I begin with a sentence that would have been unimaginable when I began my work at NRDC more than three decades ago: today I write in praise of the Los Angeles Department of Water and Power.
This month the nation’s largest public utility, LADWP, took a historic step in embracing a revenue mechanism that supports energy efficiency, displaying leadership that will reverberate across the 2,900 other non-profit utilities serving rural and urban America.
The Los Angeles City Council’s approval last week of “revenue decoupling” reform never before achieved in the history of public power, along with the Department of Water and Power’s largest-ever energy efficiency investments, also represents a monumental shift in outlook.
Commending LADWP was unimaginable when I began my work with NRDC more than three decades ago. It was a giant and mysterious institution that environmentalists loved to hate, with encroaching tentacles pulling millions of pounds of coal from surrounding states and millions of gallons of water from a dwindling Mono Lake and Colorado River.
Its management seemed aloof and indifferent to these environmental concerns. For example, the utility is one of the villains of “Cadillac Desert: The American West and Its Disappearing Water,” the magnificent history of Western environmental battles penned by my former NRDC colleague Marc Reisner a quarter-century ago.
This started to change in the 1990s with the improbable arrival of a general manager with a Tennessee accent, a white cowboy hat, and a known environmental bent. By the time Dave Freeman left town, Mono Lake was refilling and LADWP had begun to change its resource mix, with an emphasis on renewable energy and energy efficiency. But it took a Seattleite named Ron Nichols to make history at the helm of the largest U.S. municipal utility last week.
The City Council’s approval of his proposals will more than double LADWP's energy efficiency incentives, to about $265 million over the next two years.

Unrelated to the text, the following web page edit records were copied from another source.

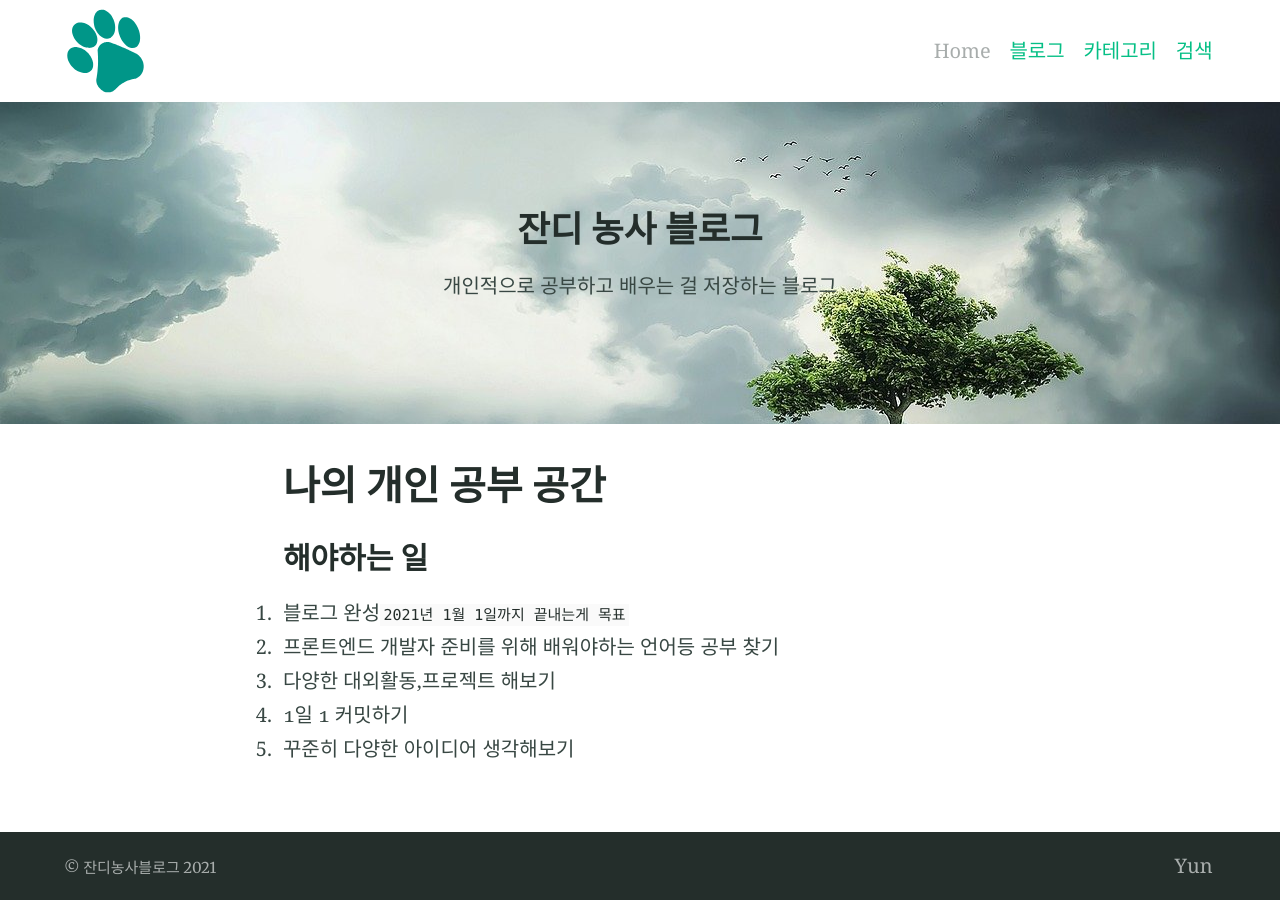
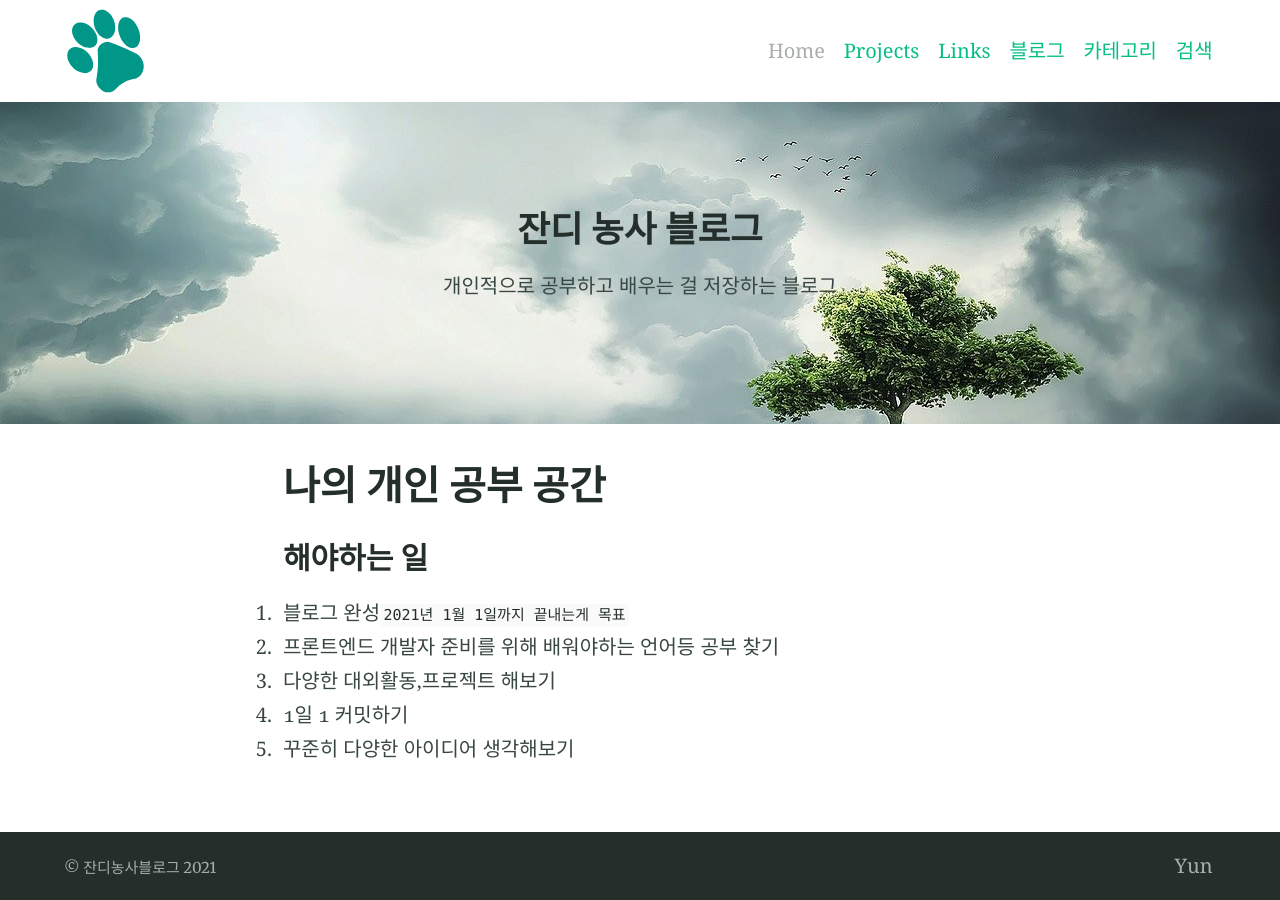
Before and after one commit to EngineerYun/EngineerYun.github.io, a Jekyll site: the page built from index.md, in a window 1280 px wide. Built offline with Jekyll 4.4.1, drawn with Linux system fonts in a browser that asks for light colours.

Commit message:
config project, link 카테고리 추가

```diff
--- a/_config.yml
+++ b/_config.yml
@@ -118,6 +118,10 @@ favicons: # Favicons are also used in the manifest file. Syntax is 'size: path'
 navigation_header:
 - title: Home
   url: /
+- title: Projects
+  url: /projects/
+- title: Links
+  url: /Links/
 - title: 블로그
   url: /blog/
 - title: 카테고리
```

That’s important and overdue news that will move it closer to parity with California’s large investor-owned utilities (Sempra, Southern California Edison, and PG&E). LADWP customers should realize net benefits totaling a much larger number, given a huge city-wide opportunity to save electricity at lower cost than building new power plants that spew pollution into our air.
At the same time, the new revenue decoupling mechanism will ensure that LADWP's financial health no longer relies on increased electricity sales; should consumption trend modestly downward, rates will automatically adjust to prevent a shortfall in recovery of the Department's authorized non-fuel costs. Although LADWP is a nonprofit venture, it still needs to hit revenue targets in order to meet obligations to its bondholders and its municipal treasury.
Without revenue decoupling, any reductions in electricity use – including those from increased energy efficiency efforts -- would jeopardize the utility’s ability to do that. Decoupling also prevents the utility from securing a windfall if electricity sales surge for any reason (like extreme heat); those excess revenues go right back to customers in the form of rate reductions. Revenue decoupling isn’t a “cost adder”; it’s a guarantee that recovery of costs already approved won't be affected by fluctuations in electricity use, and it opens the way for utility bill reductions in the form of accelerated energy efficiency improvements.
For both investor-owned and nonprofit utilities, revenue decoupling keeps the enterprise “whole” when electricity use drops or grows more slowly than expected -- without appreciably reducing customers’ rewards for saving energy.
Few would disagree with that goal, but until the Los Angeles Department of Water and Power embraced revenue decoupling, nonprofit utilities weren’t achieving it, and too many are lagging in energy efficiency commitments as a result. Since nonprofit utilities account for about a quarter of the nation’s electricity sales, that represents a huge obstacle to energy efficiency progress.
The Los Angeles Department of Water and Power has now shown the way forward. It’s time for all publicly owned utilities to embrace energy efficiency fully as the best to reduce their customers’ bills today and ensure a healthier environment for all of us tomorrow.